**INSTRUCTIONS FOR THE TASK**. Repeat each entry exactly; omit all pictures.

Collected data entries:
• • • • •

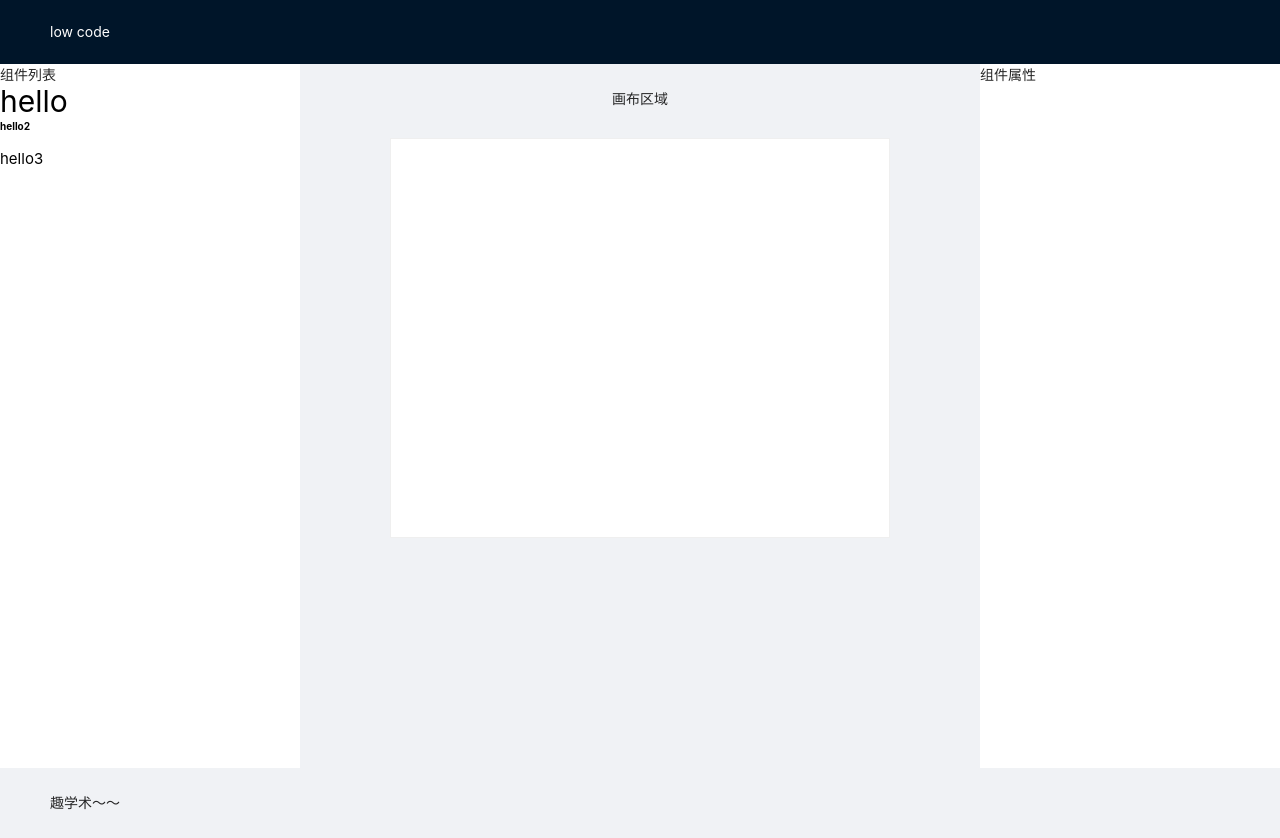
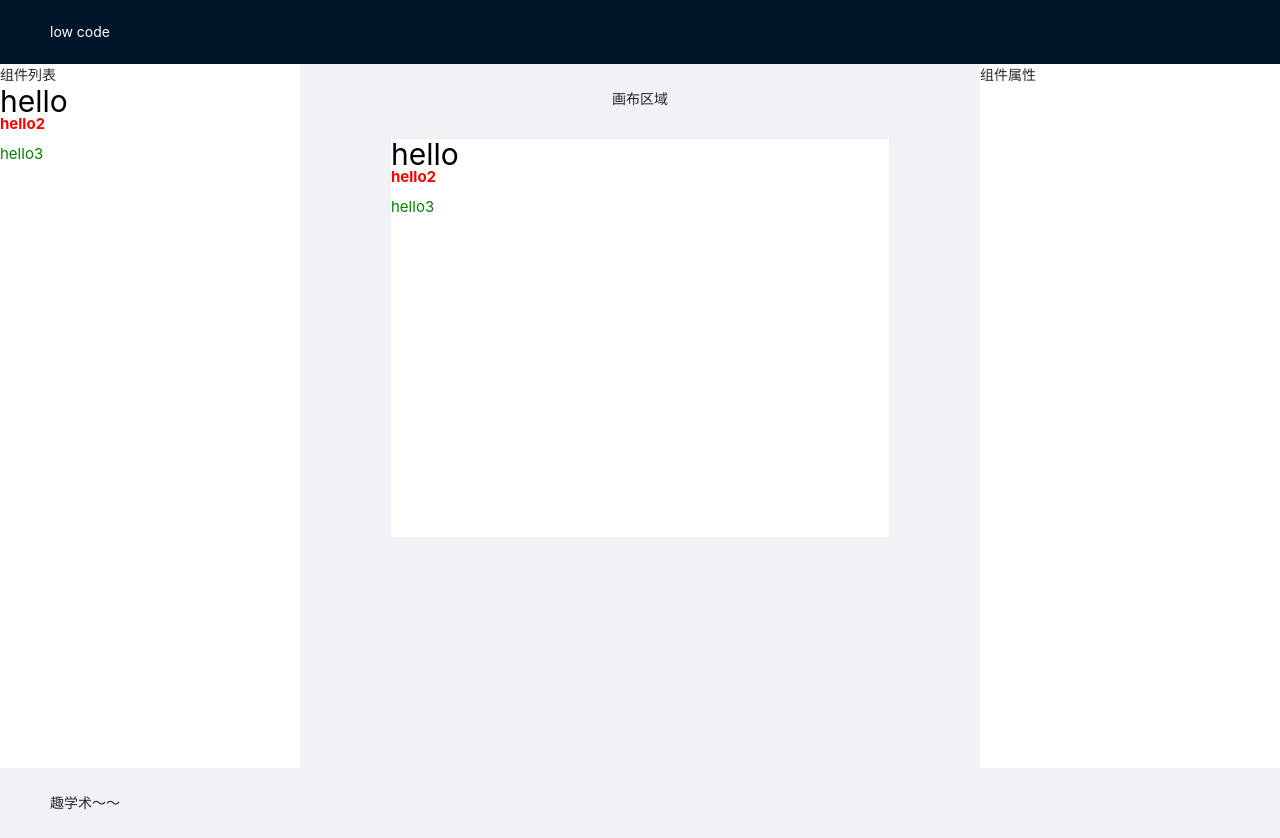
Before and after one commit to hucongcong/legao, a Vue app: page /editor in a window 1280 px wide. Built offline with nearby package versions, Linux system fonts and the light colour scheme.

Commit message:
feature: LText组件封装完成

```diff
--- a/src/components/LText.vue
+++ b/src/components/LText.vue
@@ -1,12 +1,14 @@
 <script lang="ts">
 import { defineComponent } from 'vue'
-import { pick } from 'lodash-es'
+// 获取文本组件所有的props
 import {
-  transfromToComponentProps,
   textDefaultProps,
-  textStylePropNames
+  textStylePropNames,
+  transfromToComponentProps
 } from '@/config/defaultProps'
-import { computed } from '@vue/reactivity'
+import useComponentCommon from '@/hooks/useComponentCommon'
+
+// 获取文本组件的默认props
 const defaultProps = transfromToComponentProps(textDefaultProps)
 export default defineComponent({
   name: 'LText',
@@ -18,11 +20,13 @@ export default defineComponent({
     ...defaultProps
   },
   setup(props) {
-    const styleProps = computed(() => {
-      return pick(props, textStylePropNames)
-    })
+    const { styleProps, handleClick } = useComponentCommon(
+      props,
+      textStylePropNames
+    )
     return {
-      styleProps
+      styleProps,
+      handleClick
     }
   }
 })
@@ -31,9 +35,14 @@ export default defineComponent({
 <template>
   <div class="l-text">
     <!-- 文本组件 -->
-    <component :is="tag" class="l-text-component" :style="styleProps">{{
-      text
-    }}</component>
+    <component
+      :is="tag"
+      class="l-text-component"
+      :style="styleProps"
+      @click="handleClick"
+    >
+      {{ text }}
+    </component>
   </div>
 </template>
 
--- a/src/config/defaultProps.ts
+++ b/src/config/defaultProps.ts
@@ -84,10 +84,12 @@ export const textDefaultProps: TextComponentProps = {
 }
 
 // 封装函数，将默认值转换成组件的props结构
-export const transfromToComponentProps = <T extends {}>(props: T) => {
+export const transfromToComponentProps = <T extends { [key: string]: any }>(
+  props: T
+) => {
   return mapValues(props, (item) => {
     return {
-      type: (item as any).constructor as StringConstructor,
+      type: item.constructor,
       default: item
     }
   })
--- /dev/null
+++ b/src/hooks/useComponentCommon.ts
@@ -0,0 +1,18 @@
+import { computed } from '@vue/reactivity'
+import { pick } from 'lodash-es'
+
+export default function useComponentCommon<T extends { [key: string]: any }>(
+  props: T,
+  picks: string[]
+) {
+  const styleProps = computed(() => pick(props, picks))
+  const handleClick = function () {
+    if (props.actionType === 'url' && props.url) {
+      window.location = props.url
+    }
+  }
+  return {
+    styleProps,
+    handleClick
+  }
+}
--- a/src/store/modules/editor.ts
+++ b/src/store/modules/editor.ts
@@ -26,11 +26,9 @@ export const testComponents: ComponentData[] = [
     name: 'l-text',
     props: {
       text: 'hello2',
-      fontSize: '10px',
+      fontSize: '15px',
       fontWeight: 'bold',
-      lineHeight: '2',
-      textAlign: 'left',
-      fontFamily: ''
+      color: 'red'
     }
   },
   {
@@ -42,10 +40,7 @@ export const testComponents: ComponentData[] = [
       actionType: 'url',
       url: 'https://www.baidu.com',
       lineHeight: '3',
-      textAlign: 'left',
-      fontFamily: '',
-      isEditing: true,
-      cursor: 'pointer'
+      color: 'green'
     }
   }
 ]
--- a/src/views/Editor/Index.vue
+++ b/src/views/Editor/Index.vue
@@ -1,5 +1,22 @@
-<script lang="ts" setup>
+<script lang="ts">
 import ComponentList from './components/ComponentList.vue'
+import useStore from '@/store'
+import LText from '@/components/LText.vue'
+import { defineComponent } from 'vue'
+
+export default defineComponent({
+  name: 'Editor',
+  components: {
+    LText,
+    ComponentList
+  },
+  setup() {
+    const { editor } = useStore()
+    return {
+      editor
+    }
+  }
+})
 </script>
 
 <template>
@@ -14,7 +31,14 @@ import ComponentList from './components/ComponentList.vue'
       <a-layout style="padding: 0 24px 24px">
         <a-layout-content class="preview-container">
           <p>画布区域</p>
-          <div class="preview-list" id="canvas-area"></div>
+          <div class="preview-list" id="canvas-area">
+            <component
+              v-for="item in editor.components"
+              :key="item.id"
+              :is="item.name"
+              v-bind="item.props"
+            ></component>
+          </div>
         </a-layout-content>
       </a-layout>
       <a-layout-sider
```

• • • • •

**ANSWER SECTION**.
Before and after one commit to hucongcong/legao, a Vue app: page /editor in a window 1280 px wide. Built offline with nearby package versions, Linux system fonts and the light colour scheme.

Commit message:
feature: LText组件封装完成

```diff
--- a/src/components/LText.vue
+++ b/src/components/LText.vue
@@ -1,12 +1,14 @@
 <script lang="ts">
 import { defineComponent } from 'vue'
-import { pick } from 'lodash-es'
+// 获取文本组件所有的props
 import {
-  transfromToComponentProps,
   textDefaultProps,
-  textStylePropNames
+  textStylePropNames,
+  transfromToComponentProps
 } from '@/config/defaultProps'
-import { computed } from '@vue/reactivity'
+import useComponentCommon from '@/hooks/useComponentCommon'
+
+// 获取文本组件的默认props
 const defaultProps = transfromToComponentProps(textDefaultProps)
 export default defineComponent({
   name: 'LText',
@@ -18,11 +20,13 @@ export default defineComponent({
     ...defaultProps
   },
   setup(props) {
-    const styleProps = computed(() => {
-      return pick(props, textStylePropNames)
-    })
+    const { styleProps, handleClick } = useComponentCommon(
+      props,
+      textStylePropNames
+    )
     return {
-      styleProps
+      styleProps,
+      handleClick
     }
   }
 })
@@ -31,9 +35,14 @@ export default defineComponent({
 <template>
   <div class="l-text">
     <!-- 文本组件 -->
-    <component :is="tag" class="l-text-component" :style="styleProps">{{
-      text
-    }}</component>
+    <component
+      :is="tag"
+      class="l-text-component"
+      :style="styleProps"
+      @click="handleClick"
+    >
+      {{ text }}
+    </component>
   </div>
 </template>
 
--- a/src/config/defaultProps.ts
+++ b/src/config/defaultProps.ts
@@ -84,10 +84,12 @@ export const textDefaultProps: TextComponentProps = {
 }
 
 // 封装函数，将默认值转换成组件的props结构
-export const transfromToComponentProps = <T extends {}>(props: T) => {
+export const transfromToComponentProps = <T extends { [key: string]: any }>(
+  props: T
+) => {
   return mapValues(props, (item) => {
     return {
-      type: (item as any).constructor as StringConstructor,
+      type: item.constructor,
       default: item
     }
   })
--- /dev/null
+++ b/src/hooks/useComponentCommon.ts
@@ -0,0 +1,18 @@
+import { computed } from '@vue/reactivity'
+import { pick } from 'lodash-es'
+
+export default function useComponentCommon<T extends { [key: string]: any }>(
+  props: T,
+  picks: string[]
+) {
+  const styleProps = computed(() => pick(props, picks))
+  const handleClick = function () {
+    if (props.actionType === 'url' && props.url) {
+      window.location = props.url
+    }
+  }
+  return {
+    styleProps,
+    handleClick
+  }
+}
--- a/src/store/modules/editor.ts
+++ b/src/store/modules/editor.ts
@@ -26,11 +26,9 @@ export const testComponents: ComponentData[] = [
     name: 'l-text',
     props: {
       text: 'hello2',
-      fontSize: '10px',
+      fontSize: '15px',
       fontWeight: 'bold',
-      lineHeight: '2',
-      textAlign: 'left',
-      fontFamily: ''
+      color: 'red'
     }
   },
   {
@@ -42,10 +40,7 @@ export const testComponents: ComponentData[] = [
       actionType: 'url',
       url: 'https://www.baidu.com',
       lineHeight: '3',
-      textAlign: 'left',
-      fontFamily: '',
-      isEditing: true,
-      cursor: 'pointer'
+      color: 'green'
     }
   }
 ]
--- a/src/views/Editor/Index.vue
+++ b/src/views/Editor/Index.vue
@@ -1,5 +1,22 @@
-<script lang="ts" setup>
+<script lang="ts">
 import ComponentList from './components/ComponentList.vue'
+import useStore from '@/store'
+import LText from '@/components/LText.vue'
+import { defineComponent } from 'vue'
+
+export default defineComponent({
+  name: 'Editor',
+  components: {
+    LText,
+    ComponentList
+  },
+  setup() {
+    const { editor } = useStore()
+    return {
+      editor
+    }
+  }
+})
 </script>
 
 <template>
@@ -14,7 +31,14 @@ import ComponentList from './components/ComponentList.vue'
       <a-layout style="padding: 0 24px 24px">
         <a-layout-content class="preview-container">
           <p>画布区域</p>
-          <div class="preview-list" id="canvas-area"></div>
+          <div class="preview-list" id="canvas-area">
+            <component
+              v-for="item in editor.components"
+              :key="item.id"
+              :is="item.name"
+              v-bind="item.props"
+            ></component>
+          </div>
         </a-layout-content>
       </a-layout>
       <a-layout-sider
```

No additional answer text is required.